### Aim of the exercise
Read the data below. Every line holding the string "hangout" must be copied.

Difference listings
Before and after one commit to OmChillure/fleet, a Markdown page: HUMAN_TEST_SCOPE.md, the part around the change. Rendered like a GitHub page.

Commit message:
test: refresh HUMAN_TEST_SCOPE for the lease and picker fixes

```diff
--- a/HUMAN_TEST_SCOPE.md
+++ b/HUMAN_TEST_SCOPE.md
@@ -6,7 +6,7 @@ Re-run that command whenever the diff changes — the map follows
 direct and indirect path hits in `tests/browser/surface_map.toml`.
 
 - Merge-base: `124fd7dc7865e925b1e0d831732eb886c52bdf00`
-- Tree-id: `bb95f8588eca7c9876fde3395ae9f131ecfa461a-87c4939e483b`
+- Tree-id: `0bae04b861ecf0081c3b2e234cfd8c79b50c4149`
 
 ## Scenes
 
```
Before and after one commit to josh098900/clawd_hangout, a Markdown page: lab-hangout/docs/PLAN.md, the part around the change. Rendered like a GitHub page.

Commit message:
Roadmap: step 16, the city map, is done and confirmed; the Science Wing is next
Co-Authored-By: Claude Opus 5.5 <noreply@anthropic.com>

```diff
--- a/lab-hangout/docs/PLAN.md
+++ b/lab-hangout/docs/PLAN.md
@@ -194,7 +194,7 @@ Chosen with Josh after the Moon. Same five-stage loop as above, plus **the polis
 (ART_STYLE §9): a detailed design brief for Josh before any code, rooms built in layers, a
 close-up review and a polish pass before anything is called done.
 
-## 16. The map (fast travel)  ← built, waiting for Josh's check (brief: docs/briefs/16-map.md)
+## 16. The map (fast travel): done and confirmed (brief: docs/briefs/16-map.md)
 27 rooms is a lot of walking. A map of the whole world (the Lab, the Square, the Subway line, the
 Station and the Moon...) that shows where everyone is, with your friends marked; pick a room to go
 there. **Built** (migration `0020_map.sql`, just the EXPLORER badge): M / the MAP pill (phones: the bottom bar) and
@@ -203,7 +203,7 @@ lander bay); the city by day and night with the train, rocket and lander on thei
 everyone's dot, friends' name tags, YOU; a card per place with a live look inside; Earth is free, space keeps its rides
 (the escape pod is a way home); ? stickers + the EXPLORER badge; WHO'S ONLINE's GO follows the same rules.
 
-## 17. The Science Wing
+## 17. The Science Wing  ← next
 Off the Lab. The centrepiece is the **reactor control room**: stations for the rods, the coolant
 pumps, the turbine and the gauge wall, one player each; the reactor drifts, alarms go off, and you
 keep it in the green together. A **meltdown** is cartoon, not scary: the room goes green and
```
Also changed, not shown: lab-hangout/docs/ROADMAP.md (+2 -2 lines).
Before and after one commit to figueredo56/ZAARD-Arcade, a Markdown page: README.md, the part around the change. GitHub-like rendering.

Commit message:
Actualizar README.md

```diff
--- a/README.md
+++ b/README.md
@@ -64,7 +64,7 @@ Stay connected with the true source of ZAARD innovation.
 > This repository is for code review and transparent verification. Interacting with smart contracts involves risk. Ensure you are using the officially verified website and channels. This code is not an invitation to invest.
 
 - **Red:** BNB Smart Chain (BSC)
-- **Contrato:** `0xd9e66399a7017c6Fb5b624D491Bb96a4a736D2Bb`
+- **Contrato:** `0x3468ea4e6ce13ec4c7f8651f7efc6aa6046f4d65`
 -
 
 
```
...
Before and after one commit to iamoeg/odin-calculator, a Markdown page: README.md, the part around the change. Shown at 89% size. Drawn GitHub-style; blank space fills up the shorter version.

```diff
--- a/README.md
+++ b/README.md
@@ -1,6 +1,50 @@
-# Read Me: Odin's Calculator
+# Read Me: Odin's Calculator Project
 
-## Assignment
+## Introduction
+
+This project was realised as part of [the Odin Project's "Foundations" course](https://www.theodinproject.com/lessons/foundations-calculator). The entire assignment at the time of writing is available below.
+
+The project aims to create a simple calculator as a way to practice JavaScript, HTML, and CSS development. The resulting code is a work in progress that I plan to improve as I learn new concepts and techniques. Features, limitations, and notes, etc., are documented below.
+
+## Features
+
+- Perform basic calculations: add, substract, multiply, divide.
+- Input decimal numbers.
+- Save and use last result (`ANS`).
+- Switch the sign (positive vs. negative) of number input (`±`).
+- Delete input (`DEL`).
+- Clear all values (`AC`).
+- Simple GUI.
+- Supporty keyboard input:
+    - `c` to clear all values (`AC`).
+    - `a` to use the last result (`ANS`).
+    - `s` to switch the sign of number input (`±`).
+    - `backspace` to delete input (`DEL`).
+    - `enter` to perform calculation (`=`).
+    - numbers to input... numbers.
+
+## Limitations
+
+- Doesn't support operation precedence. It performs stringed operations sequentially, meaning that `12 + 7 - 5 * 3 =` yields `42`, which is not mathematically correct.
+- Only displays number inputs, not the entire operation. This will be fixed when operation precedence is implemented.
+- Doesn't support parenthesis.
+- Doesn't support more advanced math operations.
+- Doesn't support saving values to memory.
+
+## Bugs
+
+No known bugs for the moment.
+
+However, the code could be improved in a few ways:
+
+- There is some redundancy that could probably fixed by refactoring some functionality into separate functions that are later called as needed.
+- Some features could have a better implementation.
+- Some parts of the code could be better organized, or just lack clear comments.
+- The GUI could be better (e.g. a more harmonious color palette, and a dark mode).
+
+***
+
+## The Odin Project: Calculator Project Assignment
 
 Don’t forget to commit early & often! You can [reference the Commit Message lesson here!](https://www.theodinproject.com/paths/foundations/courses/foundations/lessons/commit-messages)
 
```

### Exercise response
Before and after one commit to josh098900/clawd_hangout, a Markdown page: lab-hangout/docs/PLAN.md, the part around the change. Rendered like a GitHub page.
--- a/lab-hangout/docs/PLAN.md
+++ b/lab-hangout/docs/PLAN.md
Also changed, not shown: lab-hangout/docs/ROADMAP.md (+2 -2 lines).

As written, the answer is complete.